Links between episodes turned out to be a lot trickier. It came down to this: How do I know what the URL of the episode is going to be when I load it into WordPress? I had to either know what the episode’s id was going to be, or I had to know what its nicename was going to be.

Nicename is a modified title that can be used in URL’s – no spaces and whatnot. “Rumblings from the Secret Labs” becomes “rumblings-from-the-secret-labs”. If I set up wordpress to use the nicename to link to an episode rather than the ID number, it would have some advantages, but I can get long-winded (have you noticed?) and that applies to my episode titles as well. The URL’s for my episodes could get really long. Therefore, I’d rather use the episode’s ID for its permalink. (If you try the icerabbit link above, you will see the nicename version of a link.)

Happily, the import file format allows me to specify the id of episodes I upload. (I don’t know what it does if there’s already an episode with that ID.) After some fiddling I managed to specify reliably what ID to give each episode. Now in my script I make a big table with the iBlog paths to each episode and the ID I will assign it. Before the main loop I have another that builds the table:

first loop

set postID to firstPostID

set idTableRef to a reference to episodeIDTable

tell application “iBlog” to set cats to the categories of the first blog

repeat with cat in cats

set cat to item 1 of cats

tell application “iBlog” to set catFolderName to the folder name of cat

display dialog catFolderName

copy {catFolderName, -1} to the end of idTableRef

tell application “iBlog” to set ents to the entries of cat

repeat with ent in ents

tell application “iBlog” to set episodeFolderName to the folder name of ent

set episodePath to catFolderName & “/” & episodeFolderName

copy {episodePath, postID} to the end of idTableRef

set postID to postID + 1

end repeat

end repeat

Now it’s possible to look up the id of any episode, and build the new link. The lookup code is in the attached script, and also handles the special cases of linking to a category page and to the main page. For category pages, I just hand-built a table of the category ID’s I needed based on previous import tests.

Finally, there is the task of preserving the links to the old comment system. Happily, those Haloscan comments are also connected based on the file path of the episode. (Though it looks like really old comments are not accessible, anyway, which is a bummer.)

In the main loop, after the body text has been cleaned up, tack the link to Haloscan on the end, complete with hooks to allow CSS formatting:

set bod to bod & newLine & newLine & “<div class=”jsOldCommentBlock”><span>Legacy Comment System:</span> <a href=”javascript:HaloScan(‘” & entFolder & “‘);”><script type=”text/javascript”>postCount(‘” & entFolder & “‘); </script></a></div>”

Not mentioned above are functions for logging errors and a few other utililties that are in the main script file. They should be pretty obvious.

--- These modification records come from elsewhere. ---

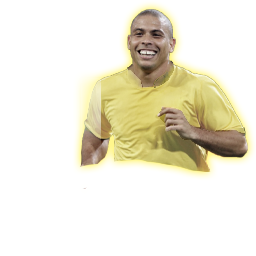
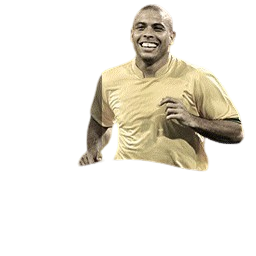
Modified FCMSquad

Changed region(s): [[0.2812, 0.0, 1.0, 0.6875]]

diff --git a/fcmsquad/resources/mainData.js b/fcmsquad/resources/mainData.js
@@ -2307,8 +2307,8 @@ const cardData = [
     {idx: 33, code: "RS22", name: "레트로 썸머 22", otherNames: ["RS", "썸머", "레썸", "써머"], image: "./resources/cards/RS22.png", type: "fm", color: "white"},
     {idx: 34, code: "RS22_ICON", name: "레트로 썸머 22 아이콘", otherNames: ["RS", "썸머", "레썸", "써머"], image: "./resources/cards/RS22_Icon.png", type: "fm", color: "white"},
     {idx: 35, code: "LN22", name: "LN22 아이콘_7번", otherNames: ["LN22", "LN", "레전더리 넘버", "레넘", "엘엔"], image: "./resources/cards/LegendaryNumbers22_7.png", type: "fm", color: "white"},
-    {idx: 36, code: "RMA22", name: "레알 엠버서더", otherNames: ["레엠", "RMA"], image: "./resources/cards/RMA22.png", type: "fm", color: "#664B00"},
-    {idx: 37, code: "RMA22_ICON", name: "레알 엠버서더 아이콘", otherNames: ["레엠", "RMA"], image: "./resources/cards/RMA22_Icons.png", type: "fm", color: "#664B00"},
+    {idx: 36, code: "RMA", name: "레알 엠버서더", otherNames: ["레엠", "RMA"], image: "./resources/cards/RMA22.png", type: "fm", color: "#664B00"},
+    {idx: 37, code: "RMA", name: "레알 엠버서더 아이콘", otherNames: ["레엠", "RMA"], image: "./resources/cards/RMA22_Icons.png", type: "fm", color: "#664B00"},
     {idx: 38, code: "KOT", name: "TT22", otherNames: ["TT22", "22TT", "TT", "티티", "녹즙"], image: "./resources/cards/TopTransfers22.png", type: "fm", color: "white"},
     {idx: 39, code: "TT22_ICON", name: "TT22 아이콘", otherNames: ["TT22", "22TT", "TT", "티티", "녹즙"], image: "./resources/cards/TT22_Icon.png", type: "fm", color: "white"},
     {idx: 40, code: "WC22_BASE", name: "월드컵22 베이스(11.17출시)", otherNames: ["월드컵", "월베", "베이스"], image: "./resources/cards/WorldCup22_Base.png", type: "fm", color: "white"},

diff --git a/fcmsquad/resources/faceData2.js b/fcmsquad/resources/faceData2.js
@@ -1348,6 +1348,7 @@ const faceData2 = [
             "./resources/players/players_23/p258779_BASEPLUS2.png",
             "./resources/players/players_22/p258779_PRIME.png",
             "./resources/players/players_22/p258779_BASEPLUS.png",
+            "./resources/players/players_22/p258779_RMA.png",
             "./resources/players/players_22/p258779.png"
         ]
     },
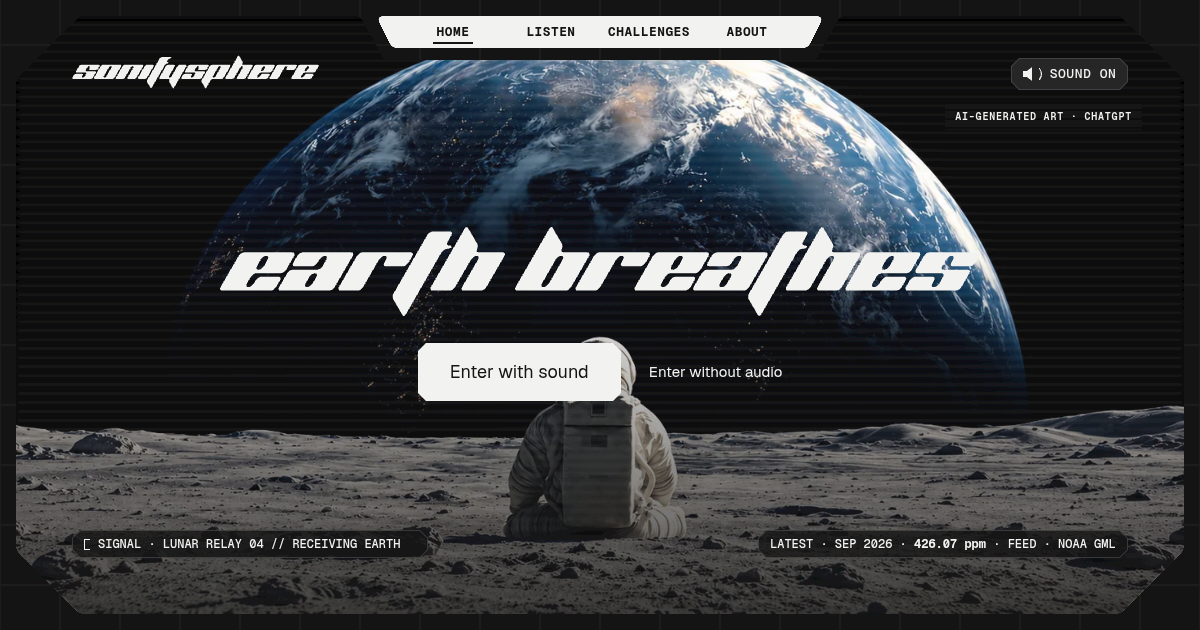
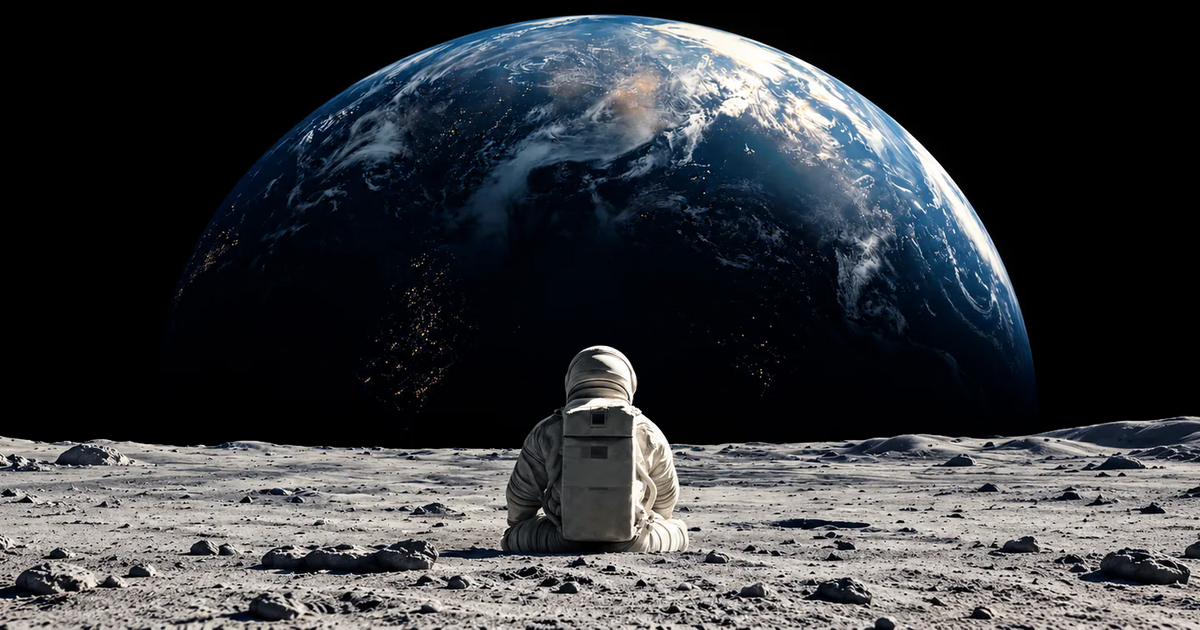
Use the home hero artwork alone as the share image.
Composite the Earth and lunar-astronaut layers into a 1200x630 cover crop and cache-bust the Open Graph and Twitter image URLs.

diff --git a/src/app/layout.tsx b/src/app/layout.tsx
@@ -20,9 +20,10 @@ export const viewport: Viewport = {
 };
 
 const siteUrl = process.env.NEXT_PUBLIC_SITE_URL ?? "https://www.sonifysphere.earth";
+const shareImagePath = "/og-image.png?v=2";
 const shareImage = {
-  url: "/og-image.png",
-  secureUrl: new URL("/og-image.png", siteUrl).href,
+  url: shareImagePath,
+  secureUrl: new URL(shareImagePath, siteUrl).href,
   width: 1200,
   height: 630,
   alt: "SonifySphere hero — Earth breathes, the Earth information jukebox",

The script includes code that is specific to issues I encountered, but it should be a good start for anyone who wants to export iBlog 2 data for import into another system. It SHOULD be safe to execute on your iBlog data; it doesn’t change anything on the iBlog side of things. I don’t know if there’s anyone else in the world even using iBlog 2 anymore, but if you would like help with this script, let me know.

Is the Hut running?

Hey, can someone test these links for me?

From where I’m sitting right now, I can’t access Jer’s Software Hut or the blog construction site. I can reach everything else on the Web, so I’m wondering if my server is down or if my IP address has been blocked by my host’s security robots (again). I went to sleep with an open connection to my WordPress database and that might have triggered something. Can anyone out there load those pages and let me know? Thanks!